Airplanes feature inflated tires that are able to absorb the shock of landing on a runway. Unlike the tires on cars and trucks, though, they aren’t inflated with air.
Most airplanes feature nitrogen-inflated tires. Nitrogen gas is pumped into the tires until a specific pounds per square (PSI) of pressure is reached. Whether narrow-body or wide-body, nearly all airplanes have nitrogen-inflated tires. Nitrogen offers several benefits when used to fill airplane tires.
Keeps Out Moisture
Nitrogen keeps moisture out of airplane tires. Regular atmospheric air contains moisture. If used to fill airplane tires, air will introduce moisture. Moisture will enter airplane tires where it causes other problems. Filling airplane tires with nitrogen prevents moisture from entering them.
Protects Against Corrosion
Because it keeps out moisture, nitrogen protects airplane tires against corrosion. Airplane tires can succumb to corrosion. Moisture will facilitate oxidation within airplane tires, thus causing them to corrode from the inside out.
Assuming it’s pure, nitrogen won’t contain any moisture. Therefore, it protects airplane tires against corrosion. Airplane tires are sealed. They can be pumped with nitrogen without introducing moisture. And with nitrogen, corrosion isn’t a concern.
Promotes Consistent Pressure
Another reason nitrogen is used to fill airplane tires is because it promotes consistent pressure. The pressure of an airplane’s tires may vary depending on the altitude. As the airplane ascends, the pressure of its tires may change. This is due mostly to the moisture vapor freezing. The moisture vapor inside of the tires will freeze, thereby creating inconsistent pressure.
Nitrogen doesn’t contain moisture, so it promotes consistent pressure.
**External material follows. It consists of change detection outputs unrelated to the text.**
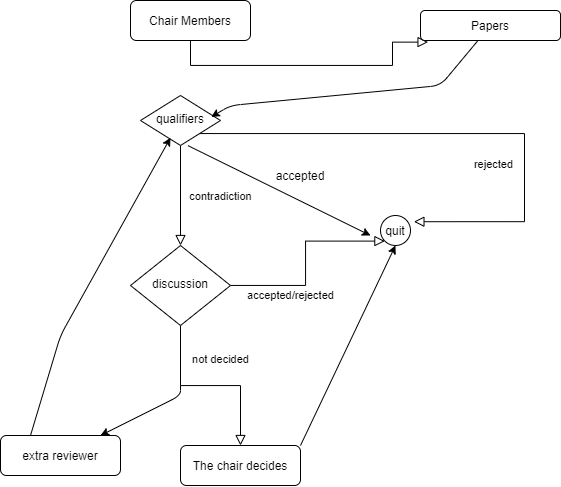
Before: doc/State machine diagrams/StateMachineDiagram_EvaluatePapers.png, a diagram exported from draw.io (IcerOut/RedSnakes). Source tidied: cells renumbered, new cells last; positions are measured from the earlier drawing's top-left corner, leaving out a move shared by most shapes. Source of this version:
```xml
<mxGraphModel>
  <root>
    <mxCell id="0" />
    <mxCell id="1" parent="0" />
    <mxCell id="2" style="rounded=0;html=1;jettySize=auto;fontSize=11;endArrow=block;endFill=0;endSize=8;strokeWidth=1;shadow=0;labelBackgroundColor=none;edgeStyle=orthogonalEdgeStyle;entryX=0.054;entryY=1.053;entryDx=0;entryDy=0;entryPerimeter=0;" parent="1" edge="1" source="3" target="11">
      <mxGeometry relative="1" as="geometry">
        <Array as="points">
          <mxPoint x="190" y="65" />
          <mxPoint x="392" y="65" />
        </Array>
      </mxGeometry>
    </mxCell>
    <mxCell id="3" value="Chair Members" style="rounded=1;whiteSpace=wrap;html=1;fontSize=12;glass=0;strokeWidth=1;shadow=0;" parent="1" vertex="1">
      <mxGeometry x="130" width="120" height="40" as="geometry" />
    </mxCell>
    <mxCell id="4" value="contradiction" style="rounded=0;html=1;jettySize=auto;fontSize=11;endArrow=block;endFill=0;endSize=8;strokeWidth=1;shadow=0;labelBackgroundColor=none;edgeStyle=orthogonalEdgeStyle;" parent="1" edge="1" source="6" target="9">
      <mxGeometry y="40" relative="1" as="geometry" />
    </mxCell>
    <mxCell id="5" value="rejected" style="edgeStyle=orthogonalEdgeStyle;rounded=0;html=1;jettySize=auto;fontSize=11;endArrow=block;endFill=0;endSize=8;strokeWidth=1;shadow=0;labelBackgroundColor=none;entryX=1.113;entryY=0.207;entryDx=0;entryDy=0;entryPerimeter=0;" parent="1" edge="1" source="6" target="14">
      <mxGeometry x="0.12" y="-30" relative="1" as="geometry">
        <Array as="points">
          <mxPoint x="524" y="133" />
          <mxPoint x="524" y="221" />
        </Array>
        <mxPoint y="1" as="offset" />
      </mxGeometry>
    </mxCell>
    <mxCell id="6" value="qualifiers" style="rhombus;whiteSpace=wrap;html=1;shadow=0;fontFamily=Helvetica;fontSize=12;align=center;strokeWidth=1;spacing=6;spacingTop=-4;" parent="1" vertex="1">
      <mxGeometry x="140" y="95" width="80" height="50" as="geometry" />
    </mxCell>
    <mxCell id="7" value="not decided" style="rounded=0;html=1;jettySize=auto;fontSize=11;endArrow=block;endFill=0;endSize=8;strokeWidth=1;shadow=0;labelBackgroundColor=none;edgeStyle=orthogonalEdgeStyle;" parent="1" edge="1" source="9" target="10">
      <mxGeometry x="-0.62" y="40" relative="1" as="geometry" />
    </mxCell>
    <mxCell id="8" value="accepted/rejected" style="edgeStyle=orthogonalEdgeStyle;rounded=0;html=1;jettySize=auto;fontSize=11;endArrow=block;endFill=0;endSize=8;strokeWidth=1;shadow=0;labelBackgroundColor=none;entryX=0;entryY=1;entryDx=0;entryDy=0;" parent="1" edge="1" source="9" target="14">
      <mxGeometry x="-0.4" y="-10" relative="1" as="geometry" />
    </mxCell>
    <mxCell id="9" value="discussion" style="rhombus;whiteSpace=wrap;html=1;shadow=0;fontFamily=Helvetica;fontSize=12;align=center;strokeWidth=1;spacing=6;spacingTop=-4;" parent="1" vertex="1">
      <mxGeometry x="130" y="245" width="100" height="80" as="geometry" />
    </mxCell>
    <mxCell id="10" value="The chair decides" style="rounded=1;whiteSpace=wrap;html=1;fontSize=12;glass=0;strokeWidth=1;shadow=0;" parent="1" vertex="1">
      <mxGeometry x="180" y="445" width="120" height="40" as="geometry" />
    </mxCell>
    <mxCell id="11" value="Papers" style="rounded=1;whiteSpace=wrap;html=1;" parent="1" vertex="1">
      <mxGeometry x="420" y="10" width="140" height="30" as="geometry" />
    </mxCell>
    <mxCell id="12" style="endArrow=classic;html=1;entryX=0.885;entryY=0.428;entryDx=0;entryDy=0;entryPerimeter=0;" parent="1" edge="1" source="11" target="6">
      <mxGeometry relative="1" as="geometry">
        <Array as="points">
          <mxPoint x="440" y="85" />
          <mxPoint x="230" y="105" />
        </Array>
      </mxGeometry>
    </mxCell>
    <mxCell id="13" style="endArrow=classic;html=1;exitX=0.595;exitY=1.004;exitDx=0;exitDy=0;exitPerimeter=0;" parent="1" edge="1" source="6">
      <mxGeometry relative="1" as="geometry">
        <mxPoint x="370" y="235" as="targetPoint" />
      </mxGeometry>
    </mxCell>
    <mxCell id="14" value="quit" style="ellipse;whiteSpace=wrap;html=1;" parent="1" vertex="1">
      <mxGeometry x="380" y="215" width="30" height="30" as="geometry" />
    </mxCell>
    <mxCell id="15" value="accepted" style="text;html=1;strokeColor=none;fillColor=none;align=center;verticalAlign=middle;whiteSpace=wrap;rounded=0;" parent="1" vertex="1">
      <mxGeometry x="280" y="165" width="40" height="20" as="geometry" />
    </mxCell>
    <mxCell id="16" style="endArrow=classic;html=1;exitX=1;exitY=0;exitDx=0;exitDy=0;entryX=0.5;entryY=1;entryDx=0;entryDy=0;" parent="1" edge="1" source="10" target="14">
      <mxGeometry relative="1" as="geometry" />
    </mxCell>
    <mxCell id="17" value="extra reviewer" style="rounded=1;whiteSpace=wrap;html=1;" parent="1" vertex="1">
      <mxGeometry y="435" width="120" height="40" as="geometry" />
    </mxCell>
    <mxCell id="18" style="endArrow=classic;html=1;" parent="1" edge="1" target="17">
      <mxGeometry relative="1" as="geometry">
        <mxPoint x="180" y="385" as="sourcePoint" />
        <Array as="points">
          <mxPoint x="180" y="395" />
        </Array>
      </mxGeometry>
    </mxCell>
    <mxCell id="19" style="endArrow=classic;html=1;exitX=0.25;exitY=0;exitDx=0;exitDy=0;entryX=0.375;entryY=0.844;entryDx=0;entryDy=0;entryPerimeter=0;" parent="1" edge="1" source="17" target="6">
      <mxGeometry relative="1" as="geometry">
        <Array as="points">
          <mxPoint x="60" y="335" />
        </Array>
      </mxGeometry>
    </mxCell>
  </root>
</mxGraphModel>
```
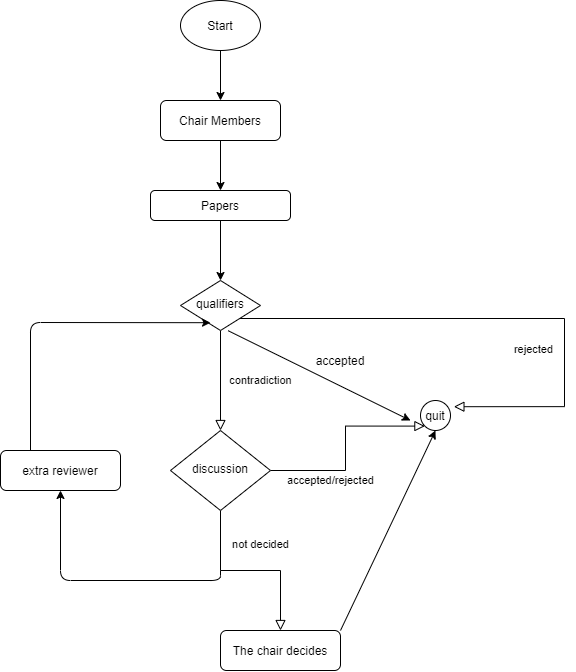
Later version of the same file.

Commit message:
modified state machine diagrams

The edit, as a diff of the source:
```diff
@@ -2,16 +2,8 @@
   <root>
     <mxCell id="0" />
     <mxCell id="1" parent="0" />
-    <mxCell id="2" style="rounded=0;html=1;jettySize=auto;fontSize=11;endArrow=block;endFill=0;endSize=8;strokeWidth=1;shadow=0;labelBackgroundColor=none;edgeStyle=orthogonalEdgeStyle;entryX=0.054;entryY=1.053;entryDx=0;entryDy=0;entryPerimeter=0;" parent="1" edge="1" source="3" target="11">
-      <mxGeometry relative="1" as="geometry">
-        <Array as="points">
-          <mxPoint x="190" y="65" />
-          <mxPoint x="392" y="65" />
-        </Array>
-      </mxGeometry>
-    </mxCell>
     <mxCell id="3" value="Chair Members" style="rounded=1;whiteSpace=wrap;html=1;fontSize=12;glass=0;strokeWidth=1;shadow=0;" parent="1" vertex="1">
-      <mxGeometry x="130" width="120" height="40" as="geometry" />
+      <mxGeometry x="120" y="-85" width="120" height="40" as="geometry" />
     </mxCell>
     <mxCell id="4" value="contradiction" style="rounded=0;html=1;jettySize=auto;fontSize=11;endArrow=block;endFill=0;endSize=8;strokeWidth=1;shadow=0;labelBackgroundColor=none;edgeStyle=orthogonalEdgeStyle;" parent="1" edge="1" source="6" target="9">
       <mxGeometry y="40" relative="1" as="geometry" />
@@ -41,16 +33,8 @@
       <mxGeometry x="180" y="445" width="120" height="40" as="geometry" />
     </mxCell>
     <mxCell id="11" value="Papers" style="rounded=1;whiteSpace=wrap;html=1;" parent="1" vertex="1">
-      <mxGeometry x="420" y="10" width="140" height="30" as="geometry" />
+      <mxGeometry x="110" y="5" width="140" height="30" as="geometry" />
     </mxCell>
-    <mxCell id="12" style="endArrow=classic;html=1;entryX=0.885;entryY=0.428;entryDx=0;entryDy=0;entryPerimeter=0;" parent="1" edge="1" source="11" target="6">
-      <mxGeometry relative="1" as="geometry">
-        <Array as="points">
-          <mxPoint x="440" y="85" />
-          <mxPoint x="230" y="105" />
-        </Array>
-      </mxGeometry>
-    </mxCell>
     <mxCell id="13" style="endArrow=classic;html=1;exitX=0.595;exitY=1.004;exitDx=0;exitDy=0;exitPerimeter=0;" parent="1" edge="1" source="6">
       <mxGeometry relative="1" as="geometry">
         <mxPoint x="370" y="235" as="targetPoint" />
@@ -66,22 +50,37 @@
       <mxGeometry relative="1" as="geometry" />
     </mxCell>
     <mxCell id="17" value="extra reviewer" style="rounded=1;whiteSpace=wrap;html=1;" parent="1" vertex="1">
-      <mxGeometry y="435" width="120" height="40" as="geometry" />
+      <mxGeometry x="-40" y="265" width="120" height="40" as="geometry" />
     </mxCell>
     <mxCell id="18" style="endArrow=classic;html=1;" parent="1" edge="1" target="17">
       <mxGeometry relative="1" as="geometry">
         <mxPoint x="180" y="385" as="sourcePoint" />
         <Array as="points">
           <mxPoint x="180" y="395" />
+          <mxPoint x="20" y="395" />
         </Array>
       </mxGeometry>
     </mxCell>
     <mxCell id="19" style="endArrow=classic;html=1;exitX=0.25;exitY=0;exitDx=0;exitDy=0;entryX=0.375;entryY=0.844;entryDx=0;entryDy=0;entryPerimeter=0;" parent="1" edge="1" source="17" target="6">
       <mxGeometry relative="1" as="geometry">
         <Array as="points">
-          <mxPoint x="60" y="335" />
+          <mxPoint x="-10" y="137" />
         </Array>
       </mxGeometry>
     </mxCell>
+    <mxCell id="20" style="endArrow=classic;html=1;exitX=0.5;exitY=1;exitDx=0;exitDy=0;" parent="1" edge="1" source="3">
+      <mxGeometry relative="1" as="geometry">
+        <mxPoint x="180" y="5" as="targetPoint" />
+      </mxGeometry>
+    </mxCell>
+    <mxCell id="12" style="endArrow=classic;html=1;exitX=0.5;exitY=1;exitDx=0;exitDy=0;entryX=0.5;entryY=0;entryDx=0;entryDy=0;" parent="1" edge="1" source="11" target="6">
+      <mxGeometry relative="1" as="geometry" />
+    </mxCell>
+    <mxCell id="21" value="Start" style="ellipse;whiteSpace=wrap;html=1;" parent="1" vertex="1">
+      <mxGeometry x="140" y="-185" width="80" height="50" as="geometry" />
+    </mxCell>
+    <mxCell id="22" style="endArrow=classic;html=1;exitX=0.5;exitY=1;exitDx=0;exitDy=0;entryX=0.5;entryY=0;entryDx=0;entryDy=0;" parent="1" edge="1" source="21" target="3">
+      <mxGeometry relative="1" as="geometry" />
+    </mxCell>
   </root>
 </mxGraphModel>
```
Airplane tires filled with nitrogen may experience some minor fluctuations in tire pressure, but the PSI will remain relatively stable.
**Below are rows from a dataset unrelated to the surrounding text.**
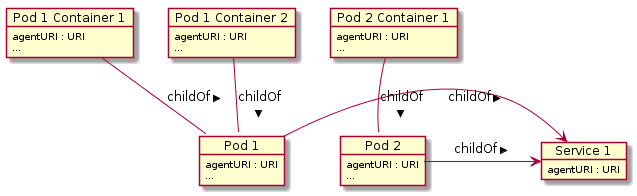
Earlier version of the PlantUML export doc/discovery-results-kubernetes.png (metlos/rhq.next-thoughts).
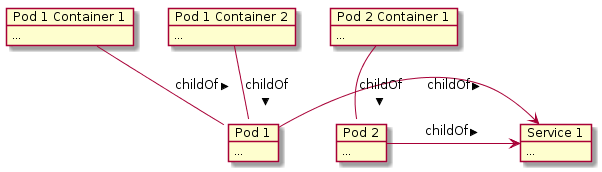
Later version of the same file.

What changed in the source:
```diff
@@ -1,31 +1,26 @@
 @startuml
 
 object "Service 1" as srvc1 {
-    agentURI : URI
+    ...
 }
 
 object "Pod 1" as pod1 {
-    agentURI : URI
     ...
 }
 
 object "Pod 2" as pod2 {
-    agentURI : URI
     ...
 }
 
 object "Pod 1 Container 1" as pod1Cont1 {
-    agentURI : URI
     ...
 }
 
 object "Pod 1 Container 2" as pod1Cont2 {
-    agentURI : URI
     ...
 }
 
 object "Pod 2 Container 1" as pod2Cont1 {
-    agentURI : URI
     ...
 }
 
```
It’s also worth noting that nitrogen is a nonflammable gas. Pure oxygen can be moisture-free as well, but oxygen is a highly flammable gas. When exposed to a heat source, it can ignite. If this ignition occurs inside of a tire, it may cause the tire to explode.
Nitrogen offers a safe and effective alternative to oxygen. As a nonflammable gas, it won’t ignite when exposed to a heat source.
Since the late 1980s, the U.S. Federal Aviation Administration (FAA) has required commercial airplanes to use nitrogen in their tires rather than air or oxygen. Nitrogen keeps out moisture, protects against corrosion, promotes consistent pressure and is nonflammable.